Mullens is looking forward to the competition.

"I embrace it," he recently told the San Francisco Chronicle. "Competition brings out the best in people."

Improved pass rush


The 49ers invested heavily in pass rushers this offseason. While it will be tough to judge the impact during non-contact drills, it will be nice to see new bookends Dee Ford and Nick Bosa on the edges. San Francisco ranked No. 22 in sacks last year.

Who might benefit the most from an improved edge presence? DeForest Buckner.

The fourth-year defensive tackle racked up a career-high 12 sacks last season. Ford got to opposing quarterbacks a career-high 13 times in Kansas City last year. Most rated Bosa as the best overall player in last month's draft — not just the best defensive player.

"He's a great player," Buckner recently said on KNBR. "I see why they picked him at No. 2."

Having Ford and Bosa lining up on the edges should take some of the pressure off Buckner and allow him to see more one-on-one matchups.

"[Ford]'s been a really good addition for us, a really good guy around the (defensive line) room, and having in the room," Buckner said. "Just picking his brain on little things, and just bouncing ideas back and forth."

An abundance of wealth at running back

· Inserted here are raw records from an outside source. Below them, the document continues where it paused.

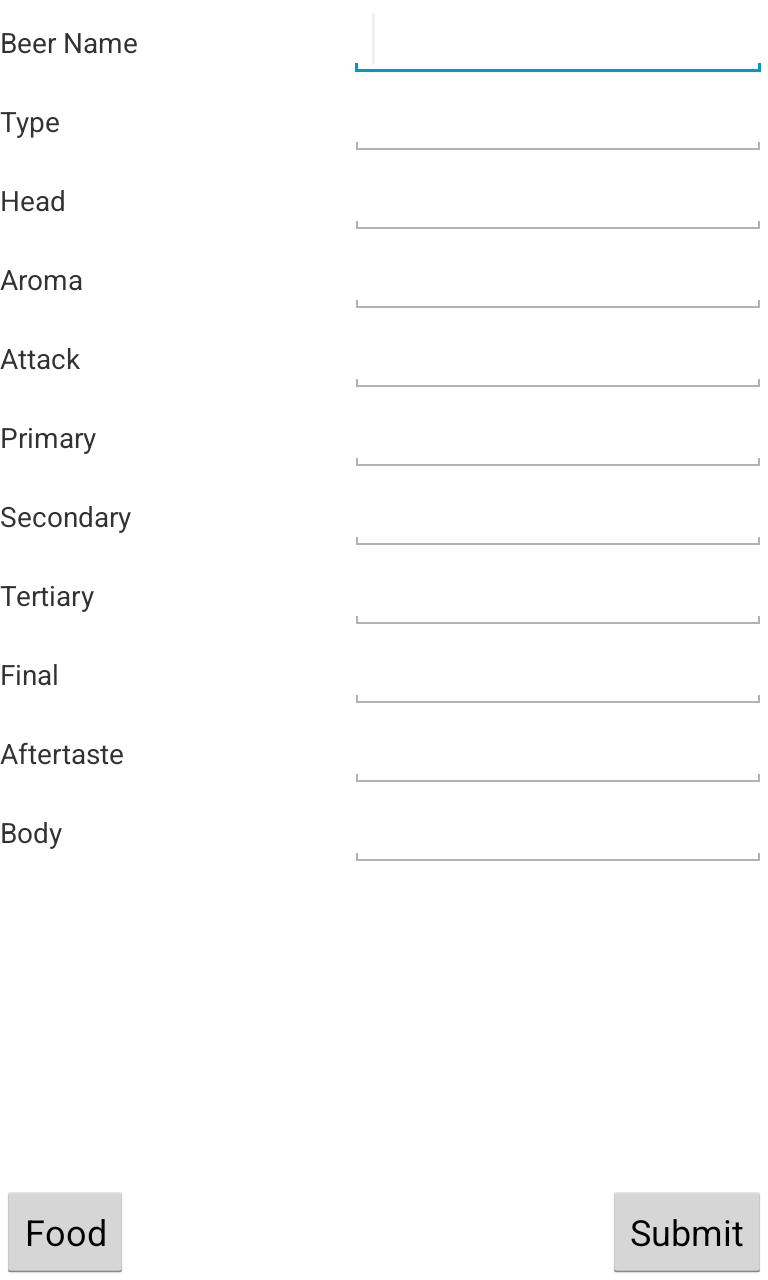
Repository: majorflight02/pairme
Layout: workspace/pairme/res/layout/fragment_beer_entry.xml
An editor plug-in stored every save of this project. The layout is shown before and after the next save, followed by the edit.
It is drawn on a 768 x 1280 px phone screen (xhdpi) without system bars, with theme AppTheme; the app's code is not run.

Above is the layout before, as saved 2013-08-25 19:02:09.

### workspace/pairme/res/layout/fragment_beer_entry.xml
<?xml version="1.0" encoding="utf-8"?>
<RelativeLayout xmlns:android="http://schemas.android.com/apk/res/android"
    android:layout_width="match_parent"
    android:layout_height="match_parent" >

    <Button
        android:id="@+id/fragment_beer_entry_food_btn"
        android:layout_width="wrap_content"
        android:layout_height="wrap_content"
        android:layout_alignBaseline="@+id/fragment_beer_entry_submit_btn"
        android:text="Food" />

    <Button
        android:id="@+id/fragment_beer_entry_submit_btn"
        android:layout_width="wrap_content"
        android:layout_height="wrap_content"
        android:layout_alignParentRight="true"
        android:layout_alignParentBottom="true"
        android:text="Submit" />


	    <TextView
	        android:id="@+id/fragment_beer_entry_beername_textfield"
	        android:layout_width="wrap_content"
	        android:layout_height="wrap_content"
	        android:layout_alignParentTop="true"
	        android:layout_alignParentLeft="true"
	        android:layout_alignBaseline="@+id/fragment_beer_entry_beername_edittext"
	        android:text="Beer Name" />

	    <EditText
	        android:id="@+id/fragment_beer_entry_beername_edittext"
	        android:layout_width="wrap_content"
	        android:layout_height="wrap_content"
	        android:layout_alignParentTop="true"
	        android:layout_alignParentRight="true"
	        android:ems="10" >

	        <requestFocus />
	    </EditText>

	    <TextView
	        android:id="@+id/fragment_beer_entry_type_textfield"
	        android:layout_width="wrap_content"
	        android:layout_height="wrap_content"
	        android:layout_below="@+id/fragment_beer_entry_beername_textfield"
	        android:layout_alignBaseline="@+id/fragment_beer_entry_type_edittext"
	        android:text="Type" />

	    <EditText
	        android:id="@+id/fragment_beer_entry_type_edittext"
	        android:layout_width="wrap_content"
	        android:layout_height="wrap_content"
	        android:layout_below="@+id/fragment_beer_entry_beername_edittext"
	        android:layout_alignRight="@+id/fragment_beer_entry_beername_edittext"
	        android:ems="10" >

	    </EditText>

	    <TextView
	        android:id="@+id/fragment_beer_entry_head_textfield"
	        android:layout_width="wrap_content"
	        android:layout_height="wrap_content"
	        android:layout_below="@+id/fragment_beer_entry_type_textfield"
	        android:layout_alignBaseline="@+id/fragment_beer_entry_head_edittext"
	        android:text="Head" />

	    <EditText
	        android:id="@+id/fragment_beer_entry_head_edittext"
	        android:layout_width="wrap_content"
	        android:layout_height="wrap_content"
	        android:layout_below="@+id/fragment_beer_entry_type_edittext"
	        android:layout_alignRight="@+id/fragment_beer_entry_type_edittext"
	        android:ems="10" >

	    </EditText>

	    <TextView
	        android:id="@+id/fragment_beer_entry_aroma_textfield"
	        android:layout_width="wrap_content"
	        android:layout_height="wrap_content"
	        android:layout_below="@+id/fragment_beer_entry_head_textfield"
	        android:layout_alignBaseline="@+id/fragment_beer_entry_aroma_edittext"
	        android:text="Aroma" />

	    <EditText
	        android:id="@+id/fragment_beer_entry_aroma_edittext"
	        android:layout_width="wrap_content"
	        android:layout_height="wrap_content"
	        android:layout_below="@+id/fragment_beer_entry_head_edittext"
	        android:layout_alignRight="@+id/fragment_beer_entry_head_edittext"
	        android:ems="10" >

	    </EditText>

	    <TextView
	        android:id="@+id/fragment_beer_entry_attack_textfield"
	        android:layout_width="wrap_content"
	        android:layout_height="wrap_content"
	        android:layout_below="@+id/fragment_beer_entry_aroma_textfield"
	        android:layout_alignBaseline="@+id/fragment_beer_entry_attack_edittext"
	        android:text="Attack" />

	    <EditText
	        android:id="@+id/fragment_beer_entry_attack_edittext"
	        android:layout_width="wrap_content"
	        android:layout_height="wrap_content"
	        android:layout_below="@+id/fragment_beer_entry_aroma_edittext"
	        android:layout_alignRight="@+id/fragment_beer_entry_aroma_edittext"
	        android:ems="10" >

	    </EditText>

	    <TextView
	        android:id="@+id/fragment_beer_entry_primary_textfield"
	        android:layout_width="wrap_content"
	        android:layout_height="wrap_content"
	        android:layout_below="@+id/fragment_beer_entry_attack_textfield"
	        android:layout_alignBaseline="@+id/fragment_beer_entry_primary_edittext"
	        android:text="Primary" />

	    <EditText
	        android:id="@+id/fragment_beer_entry_primary_edittext"
	        android:layout_width="wrap_content"
	        android:layout_height="wrap_content"
	        android:layout_below="@+id/fragment_beer_entry_attack_edittext"
	        android:layout_alignRight="@+id/fragment_beer_entry_attack_edittext"
	        android:ems="10" >

	    </EditText>

	    <TextView
	        android:id="@+id/fragment_beer_entry_secondary_textfield"
	        android:layout_width="wrap_content"
	        android:layout_height="wrap_content"
	        android:layout_below="@+id/fragment_beer_entry_primary_textfield"
	        android:layout_alignBaseline="@+id/fragment_beer_entry_secondary_edittext"
	        android:text="Secondary" />

	    <EditText
	        android:id="@+id/fragment_beer_entry_secondary_edittext"
	        android:layout_width="wrap_content"
	        android:layout_height="wrap_content"
	        android:layout_below="@+id/fragment_beer_entry_primary_edittext"
	        android:layout_alignRight="@+id/fragment_beer_entry_attack_edittext"
	        android:ems="10" >

	    </EditText>

	    <TextView
	        android:id="@+id/fragment_beer_entry_tertiary_textfield"
	        android:layout_width="wrap_content"
	        android:layout_height="wrap_content"
	        android:layout_below="@+id/fragment_beer_entry_secondary_textfield"
	        android:layout_alignBaseline="@+id/fragment_beer_entry_tertiary_edittext"
	        android:text="Tertiary" />

	    <EditText
	        android:id="@+id/fragment_beer_entry_tertiary_edittext"
	        android:layout_width="wrap_content"
	        android:layout_height="wrap_content"
	        android:layout_below="@+id/fragment_beer_entry_secondary_edittext"
	        android:layout_alignRight="@+id/fragment_beer_entry_secondary_edittext"
	        android:ems="10" >

	    </EditText>

	    <TextView
	        android:id="@+id/fragment_beer_entry_final_textfield"
	        android:layout_width="wrap_content"
	        android:layout_height="wrap_content"
	        android:layout_below="@+id/fragment_beer_entry_tertiary_textfield"
	        android:layout_alignBaseline="@+id/fragment_beer_entry_final_edittext"
	        android:text="Final" />

	    <EditText
	        android:id="@+id/fragment_beer_entry_final_edittext"
	        android:layout_width="wrap_content"
	        android:layout_height="wrap_content"
	        android:layout_below="@+id/fragment_beer_entry_tertiary_edittext"
	        android:layout_alignRight="@+id/fragment_beer_entry_tertiary_edittext"
	        android:ems="10" >

	    </EditText>

	    <TextView
	        android:id="@+id/fragment_beer_entry_aftertaste_textfield"
	        android:layout_width="wrap_content"
	        android:layout_height="wrap_content"
	        android:layout_below="@+id/fragment_beer_entry_final_textfield"
	        android:layout_alignBaseline="@+id/fragment_beer_entry_aftertaste_edittext"
	        android:text="Aftertaste" />

	    <EditText
	        android:id="@+id/fragment_beer_entry_aftertaste_edittext"
	        android:layout_width="wrap_content"
	        android:layout_height="wrap_content"
	        android:layout_below="@+id/fragment_beer_entry_final_edittext"
	        android:layout_alignRight="@+id/fragment_beer_entry_final_edittext"
	        android:ems="10" >

	    </EditText>

	    <TextView
	        android:id="@+id/fragment_beer_entry_body_textfield"
	        android:layout_width="wrap_content"
	        android:layout_height="wrap_content"
	        android:layout_below="@+id/fragment_beer_entry_aftertaste_textfield"
	        android:layout_alignBaseline="@+id/fragment_beer_entry_body_edittext"
	        android:text="Body" />

	    <EditText
	        android:id="@+id/fragment_beer_entry_body_edittext"
	        android:layout_width="wrap_content"
	        android:layout_height="wrap_content"
	        android:layout_below="@+id/fragment_beer_entry_aftertaste_edittext"
	        android:layout_alignRight="@+id/fragment_beer_entry_aftertaste_edittext"
	        android:ems="10" >

	    </EditText>

</RelativeLayout>

Loaded but not shown: workspace/pairme/res/values/styles.xml (common file); workspace/pairme/res/values-v11/styles.xml (common file); workspace/pairme/res/values-v14/styles.xml (common file)

After the next save:
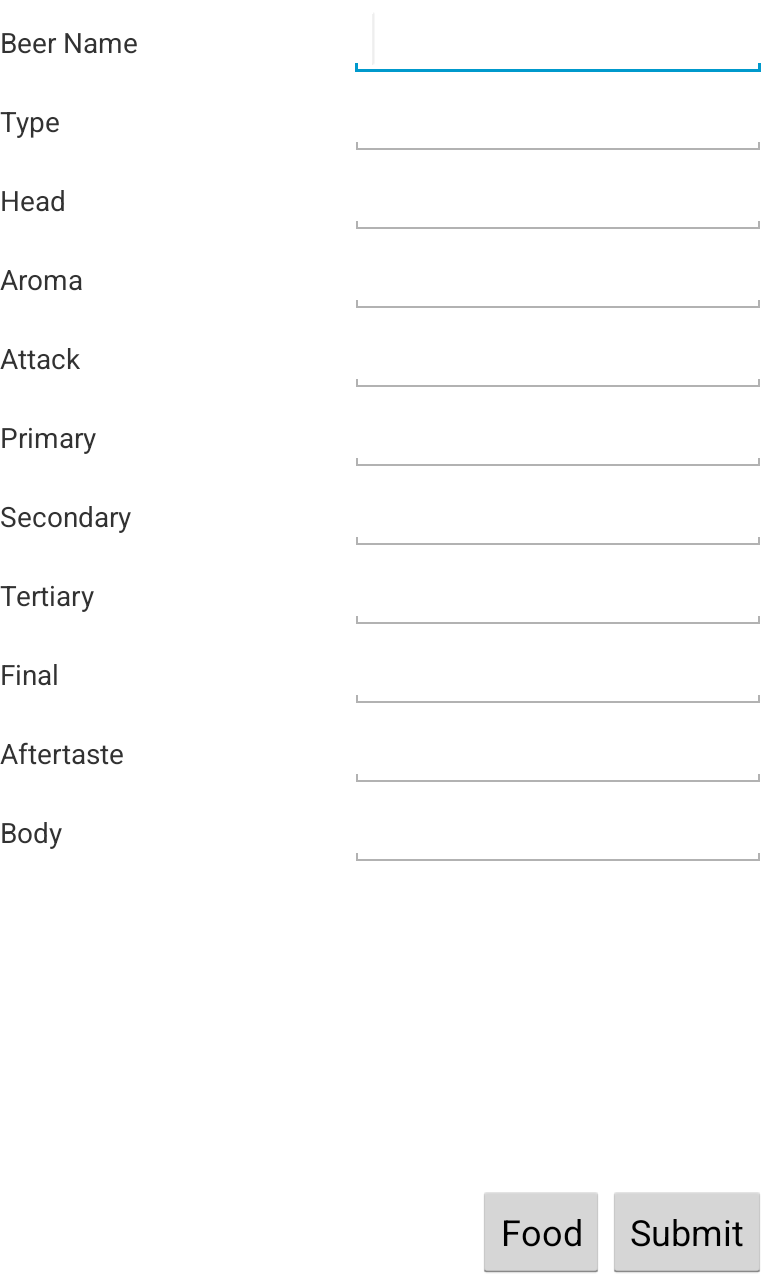
Saved 25 s later.
--- a/workspace/pairme/res/layout/fragment_beer_entry.xml
+++ b/workspace/pairme/res/layout/fragment_beer_entry.xml
@@ -8,6 +8,7 @@
         android:layout_width="wrap_content"
         android:layout_height="wrap_content"
         android:layout_alignBaseline="@+id/fragment_beer_entry_submit_btn"
+        android:layout_toLeftOf="@+id/fragment_beer_entry_submit_btn"
         android:text="Food" />
 
     <Button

The 49ers added former Atlanta Falcons running back Tevin Coleman this offseason. He joins a room that already includes versatile players Jerick McKinnon and Matt Breida. Any one of those players being named the starter would not be that significant of a shock. It goes to show how much improving the running back depth meant to the 49ers as they prepare for the 2019 season.

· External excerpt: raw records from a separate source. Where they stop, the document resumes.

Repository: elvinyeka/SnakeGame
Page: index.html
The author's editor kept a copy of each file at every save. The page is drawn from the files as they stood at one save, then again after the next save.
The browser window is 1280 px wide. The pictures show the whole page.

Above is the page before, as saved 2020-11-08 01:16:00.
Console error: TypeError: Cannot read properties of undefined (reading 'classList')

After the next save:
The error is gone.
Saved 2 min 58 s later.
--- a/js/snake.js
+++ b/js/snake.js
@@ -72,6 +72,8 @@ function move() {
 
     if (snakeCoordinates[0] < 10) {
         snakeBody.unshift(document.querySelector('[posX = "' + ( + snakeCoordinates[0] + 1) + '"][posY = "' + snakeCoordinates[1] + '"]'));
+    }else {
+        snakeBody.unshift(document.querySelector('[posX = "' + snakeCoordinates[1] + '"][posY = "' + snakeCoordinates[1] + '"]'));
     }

Injuries devastated the position last year. McKinnon went down with an ACL injury before the start of the season. Breida's name consistently appeared on injury reports, but he still managed to play in 14 games with 13 starts.

Even special teams ace Raheem Mostert was lost to a forearm injury in November after being forced into action on offense.

Each of those players should be ready for the 2019 season, and if each remains healthy, the 49ers might boast one of the better running back groups in the league.

Identifying who will start opposite Richard Sherman


Veteran cornerback Richard Sherman's first year with the 49ers was injury-riddled. First, he was coming off of his rehab from an Achilles injury suffered the year before. Then he had to deal with a significant calf injury.

"I'm much healthier," Sherman recently told the Sacramento Bee. "I was kind of out there on one leg (last year)."

Even playing at about 80 percent by the end of last season, Sherman was clearly the team's best defensive back. He believes the pass defense will benefit significantly from the team's pass rush upgrades.

"We needed guys to hit (the quarterback) in the face," Sherman said. "You need a few of them. Now we have guys that can rotate in and rotate out and put pressure."

The real question is who will start opposite Sherman. Then-second-year cornerback Ahkello Witherspoon opened the year in that role. He struggled at times and, like other defensive backs, ended his season on injured reserve.

The 49ers brought in oft-injured free agent cornerback Jason Verrett. His last healthy season came in 2015 when he earned a trip to the Pro Bowl. That's the Verrett the 49ers hope they got.

Despite coming off of a torn Achilles tendon in 2018, the sixth-year cornerback believes he is progressing well and will be ready for the regular season.

"I'm just excited the 49ers gave me a chance," Verrett recently said on SiriusXM Radio.

Until Verrett has a chance to prove himself, Witherspoon will have to fend off other youngsters like Tarvarius Moore.

The 49ers defense had an NFL-record low two interceptions last season. Neither of them was by a cornerback.